What you are asked to do: Reproduce all the data exactly, without pictures.

Front-end code change data:
========
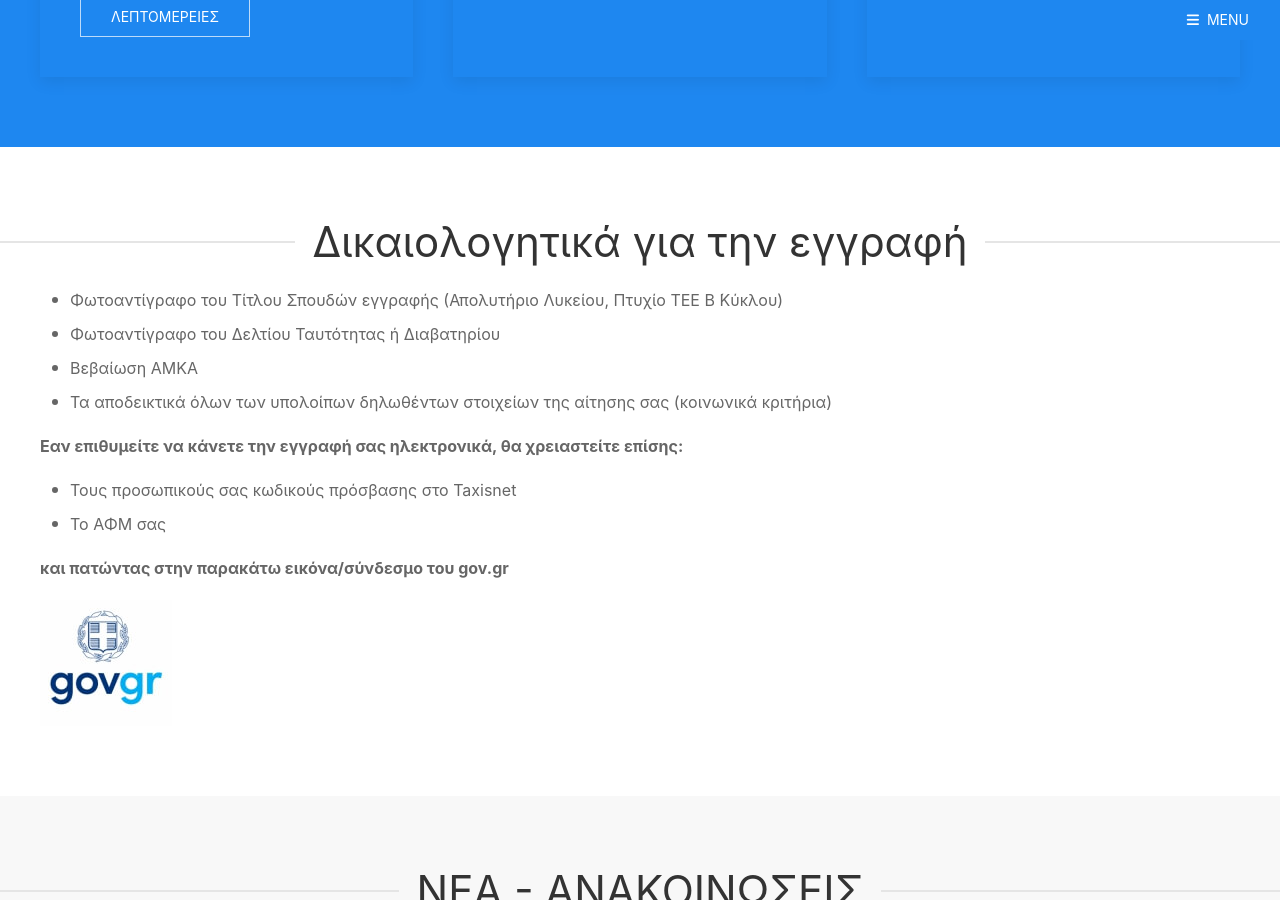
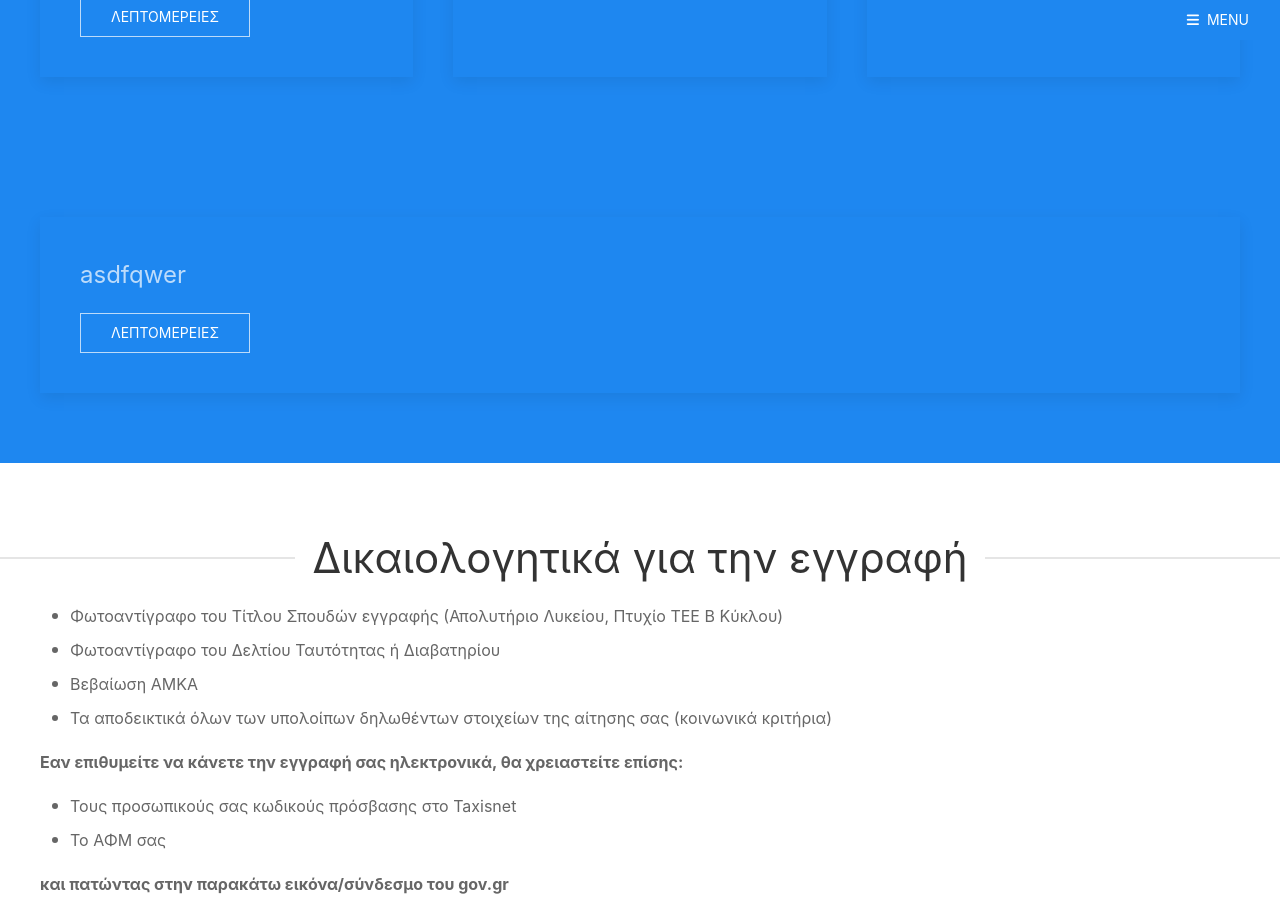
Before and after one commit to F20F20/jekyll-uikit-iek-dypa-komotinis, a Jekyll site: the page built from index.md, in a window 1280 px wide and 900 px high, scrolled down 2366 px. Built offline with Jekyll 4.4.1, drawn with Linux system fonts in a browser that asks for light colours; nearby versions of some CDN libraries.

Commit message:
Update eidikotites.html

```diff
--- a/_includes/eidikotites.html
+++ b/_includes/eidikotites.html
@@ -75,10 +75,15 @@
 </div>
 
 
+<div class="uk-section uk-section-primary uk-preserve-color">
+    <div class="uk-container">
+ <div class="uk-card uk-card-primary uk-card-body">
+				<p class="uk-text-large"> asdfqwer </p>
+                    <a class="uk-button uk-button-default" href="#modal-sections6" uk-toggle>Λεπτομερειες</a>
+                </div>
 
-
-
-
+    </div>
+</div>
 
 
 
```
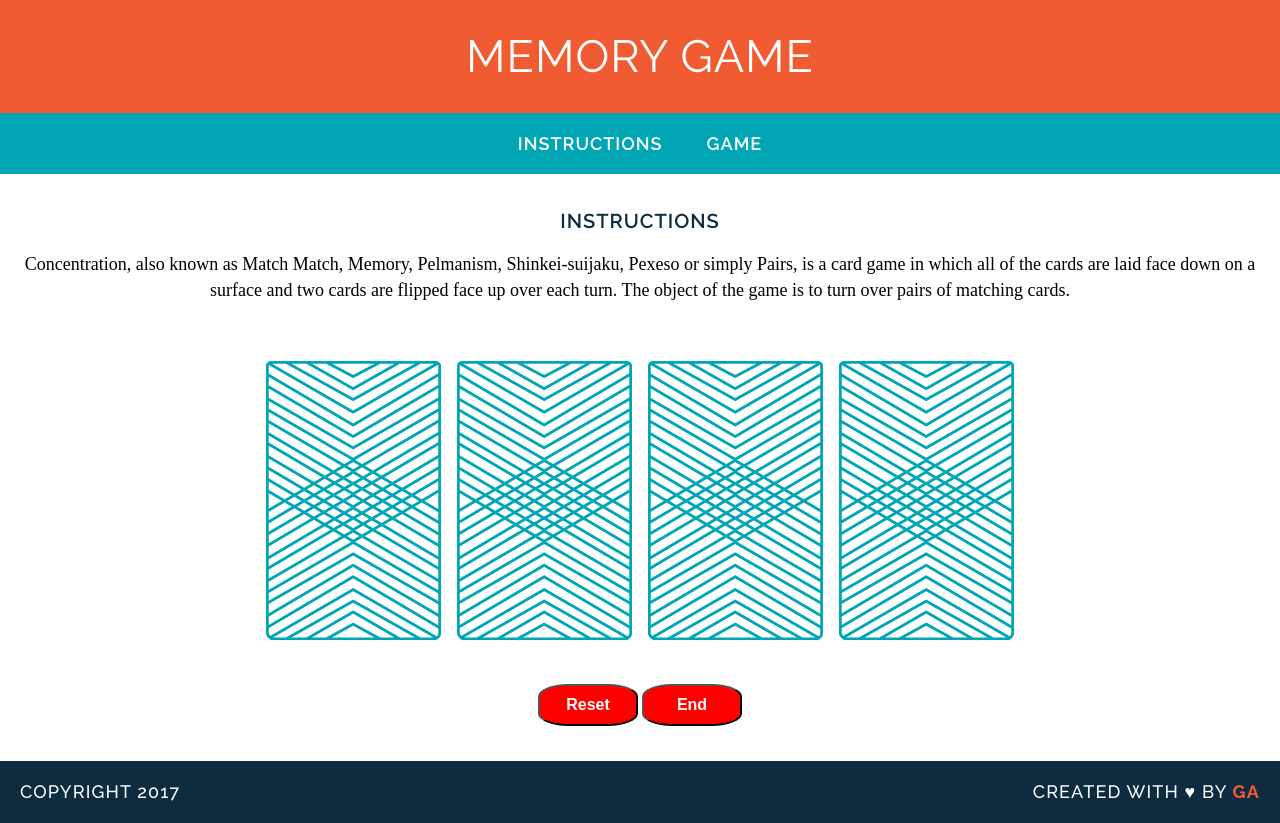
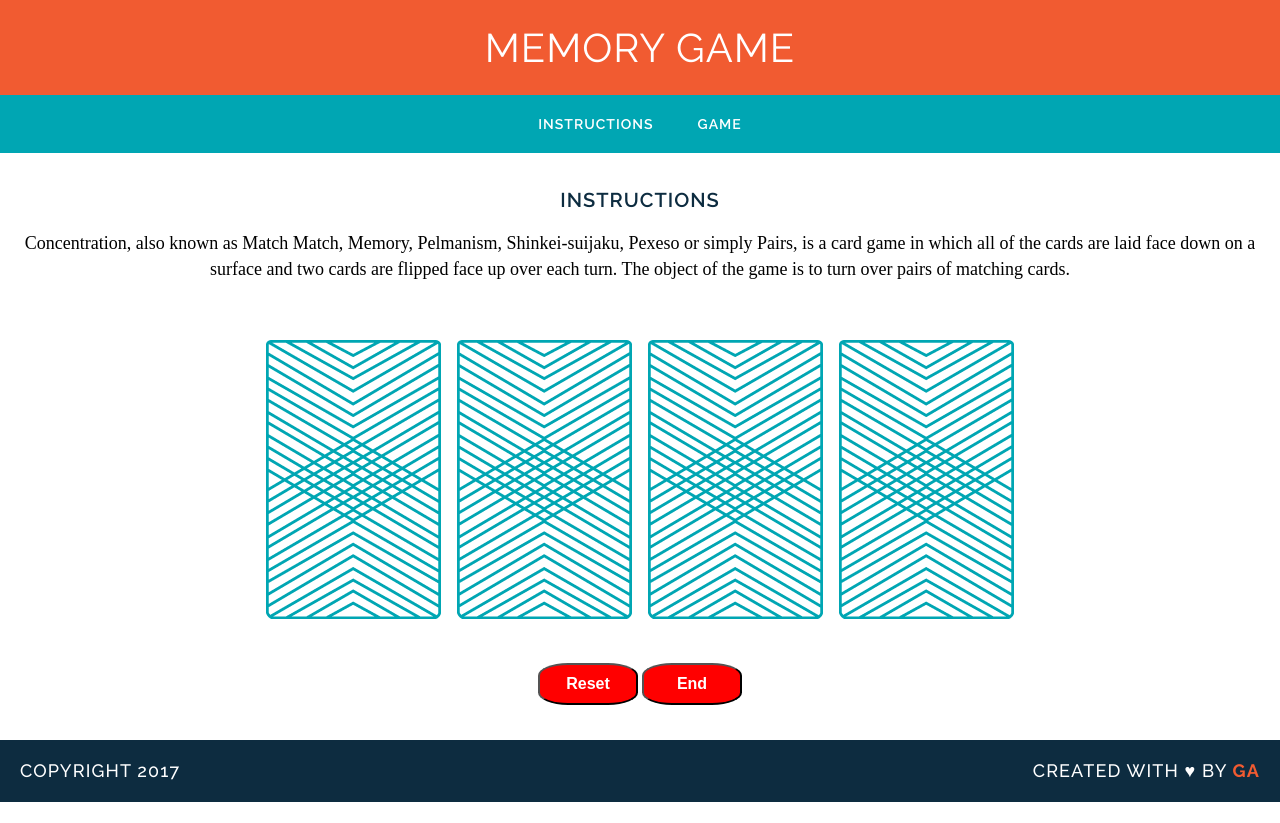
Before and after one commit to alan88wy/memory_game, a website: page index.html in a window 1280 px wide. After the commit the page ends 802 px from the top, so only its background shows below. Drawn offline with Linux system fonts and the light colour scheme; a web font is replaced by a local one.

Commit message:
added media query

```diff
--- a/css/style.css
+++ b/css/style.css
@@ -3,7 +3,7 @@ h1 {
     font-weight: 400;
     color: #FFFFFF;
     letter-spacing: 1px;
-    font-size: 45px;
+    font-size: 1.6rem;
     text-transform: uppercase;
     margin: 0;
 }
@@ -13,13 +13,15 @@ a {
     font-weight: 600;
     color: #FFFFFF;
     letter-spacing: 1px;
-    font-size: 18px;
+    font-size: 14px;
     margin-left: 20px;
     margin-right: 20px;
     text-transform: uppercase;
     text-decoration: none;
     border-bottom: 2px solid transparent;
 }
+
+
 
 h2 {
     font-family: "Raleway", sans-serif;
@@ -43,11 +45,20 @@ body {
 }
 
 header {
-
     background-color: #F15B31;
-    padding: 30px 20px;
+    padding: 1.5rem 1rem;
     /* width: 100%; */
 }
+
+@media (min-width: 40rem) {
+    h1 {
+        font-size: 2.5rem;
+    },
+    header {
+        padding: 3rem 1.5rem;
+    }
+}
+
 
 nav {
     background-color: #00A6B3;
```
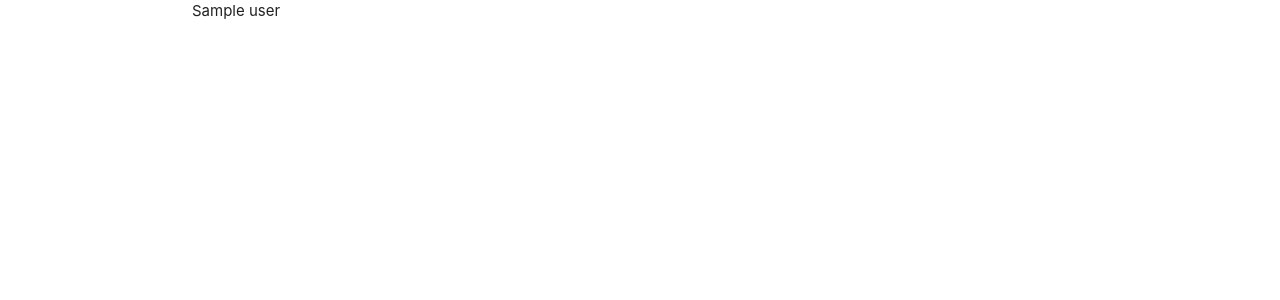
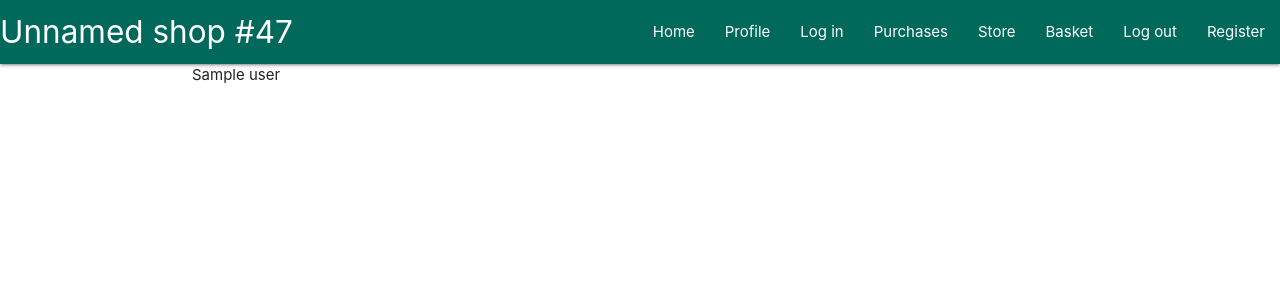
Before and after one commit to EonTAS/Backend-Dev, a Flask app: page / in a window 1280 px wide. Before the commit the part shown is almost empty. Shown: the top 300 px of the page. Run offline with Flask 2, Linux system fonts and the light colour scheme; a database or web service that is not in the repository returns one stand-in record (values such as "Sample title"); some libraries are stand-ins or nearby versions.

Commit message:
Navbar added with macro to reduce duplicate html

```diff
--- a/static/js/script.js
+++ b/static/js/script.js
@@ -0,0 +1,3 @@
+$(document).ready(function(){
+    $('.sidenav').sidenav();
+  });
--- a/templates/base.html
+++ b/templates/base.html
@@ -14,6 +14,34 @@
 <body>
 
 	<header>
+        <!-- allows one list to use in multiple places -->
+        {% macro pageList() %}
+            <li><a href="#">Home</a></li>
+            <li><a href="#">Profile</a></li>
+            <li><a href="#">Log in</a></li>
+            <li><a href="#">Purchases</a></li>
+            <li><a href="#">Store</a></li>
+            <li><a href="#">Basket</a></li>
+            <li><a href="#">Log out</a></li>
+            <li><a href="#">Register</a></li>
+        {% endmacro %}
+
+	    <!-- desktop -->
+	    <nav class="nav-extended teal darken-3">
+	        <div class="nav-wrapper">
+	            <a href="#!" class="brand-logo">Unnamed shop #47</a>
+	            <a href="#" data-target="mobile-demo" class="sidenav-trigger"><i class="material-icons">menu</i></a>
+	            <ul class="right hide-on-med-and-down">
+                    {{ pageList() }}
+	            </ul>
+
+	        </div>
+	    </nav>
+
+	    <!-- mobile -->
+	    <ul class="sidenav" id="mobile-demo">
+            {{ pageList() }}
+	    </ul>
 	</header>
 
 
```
========
Reply to the exercise:
Before and after one commit to F20F20/jekyll-uikit-iek-dypa-komotinis, a Jekyll site: the page built from index.md, in a window 1280 px wide and 900 px high, scrolled down 2366 px. Built offline with Jekyll 4.4.1, drawn with Linux system fonts in a browser that asks for light colours; nearby versions of some CDN libraries.

Commit message:
Update eidikotites.html

```diff
--- a/_includes/eidikotites.html
+++ b/_includes/eidikotites.html
@@ -75,10 +75,15 @@
 </div>
 
 
+<div class="uk-section uk-section-primary uk-preserve-color">
+    <div class="uk-container">
+ <div class="uk-card uk-card-primary uk-card-body">
+				<p class="uk-text-large"> asdfqwer </p>
+                    <a class="uk-button uk-button-default" href="#modal-sections6" uk-toggle>Λεπτομερειες</a>
+                </div>
 
-
-
-
+    </div>
+</div>
 
 
 
```
Before and after one commit to alan88wy/memory_game, a website: page index.html in a window 1280 px wide. After the commit the page ends 802 px from the top, so only its background shows below. Drawn offline with Linux system fonts and the light colour scheme; a web font is replaced by a local one.

Commit message:
added media query

```diff
--- a/css/style.css
+++ b/css/style.css
@@ -3,7 +3,7 @@ h1 {
     font-weight: 400;
     color: #FFFFFF;
     letter-spacing: 1px;
-    font-size: 45px;
+    font-size: 1.6rem;
     text-transform: uppercase;
     margin: 0;
 }
@@ -13,13 +13,15 @@ a {
     font-weight: 600;
     color: #FFFFFF;
     letter-spacing: 1px;
-    font-size: 18px;
+    font-size: 14px;
     margin-left: 20px;
     margin-right: 20px;
     text-transform: uppercase;
     text-decoration: none;
     border-bottom: 2px solid transparent;
 }
+
+
 
 h2 {
     font-family: "Raleway", sans-serif;
@@ -43,11 +45,20 @@ body {
 }
 
 header {
-
     background-color: #F15B31;
-    padding: 30px 20px;
+    padding: 1.5rem 1rem;
     /* width: 100%; */
 }
+
+@media (min-width: 40rem) {
+    h1 {
+        font-size: 2.5rem;
+    },
+    header {
+        padding: 3rem 1.5rem;
+    }
+}
+
 
 nav {
     background-color: #00A6B3;
```
Before and after one commit to EonTAS/Backend-Dev, a Flask app: page / in a window 1280 px wide. Before the commit the part shown is almost empty. Shown: the top 300 px of the page. Run offline with Flask 2, Linux system fonts and the light colour scheme; a database or web service that is not in the repository returns one stand-in record (values such as "Sample title"); some libraries are stand-ins or nearby versions.

Commit message:
Navbar added with macro to reduce duplicate html

```diff
--- a/static/js/script.js
+++ b/static/js/script.js
@@ -0,0 +1,3 @@
+$(document).ready(function(){
+    $('.sidenav').sidenav();
+  });
--- a/templates/base.html
+++ b/templates/base.html
@@ -14,6 +14,34 @@
 <body>
 
 	<header>
+        <!-- allows one list to use in multiple places -->
+        {% macro pageList() %}
+            <li><a href="#">Home</a></li>
+            <li><a href="#">Profile</a></li>
+            <li><a href="#">Log in</a></li>
+            <li><a href="#">Purchases</a></li>
+            <li><a href="#">Store</a></li>
+            <li><a href="#">Basket</a></li>
+            <li><a href="#">Log out</a></li>
+            <li><a href="#">Register</a></li>
+        {% endmacro %}
+
+	    <!-- desktop -->
+	    <nav class="nav-extended teal darken-3">
+	        <div class="nav-wrapper">
+	            <a href="#!" class="brand-logo">Unnamed shop #47</a>
+	            <a href="#" data-target="mobile-demo" class="sidenav-trigger"><i class="material-icons">menu</i></a>
+	            <ul class="right hide-on-med-and-down">
+                    {{ pageList() }}
+	            </ul>
+
+	        </div>
+	    </nav>
+
+	    <!-- mobile -->
+	    <ul class="sidenav" id="mobile-demo">
+            {{ pageList() }}
+	    </ul>
 	</header>
 
 
```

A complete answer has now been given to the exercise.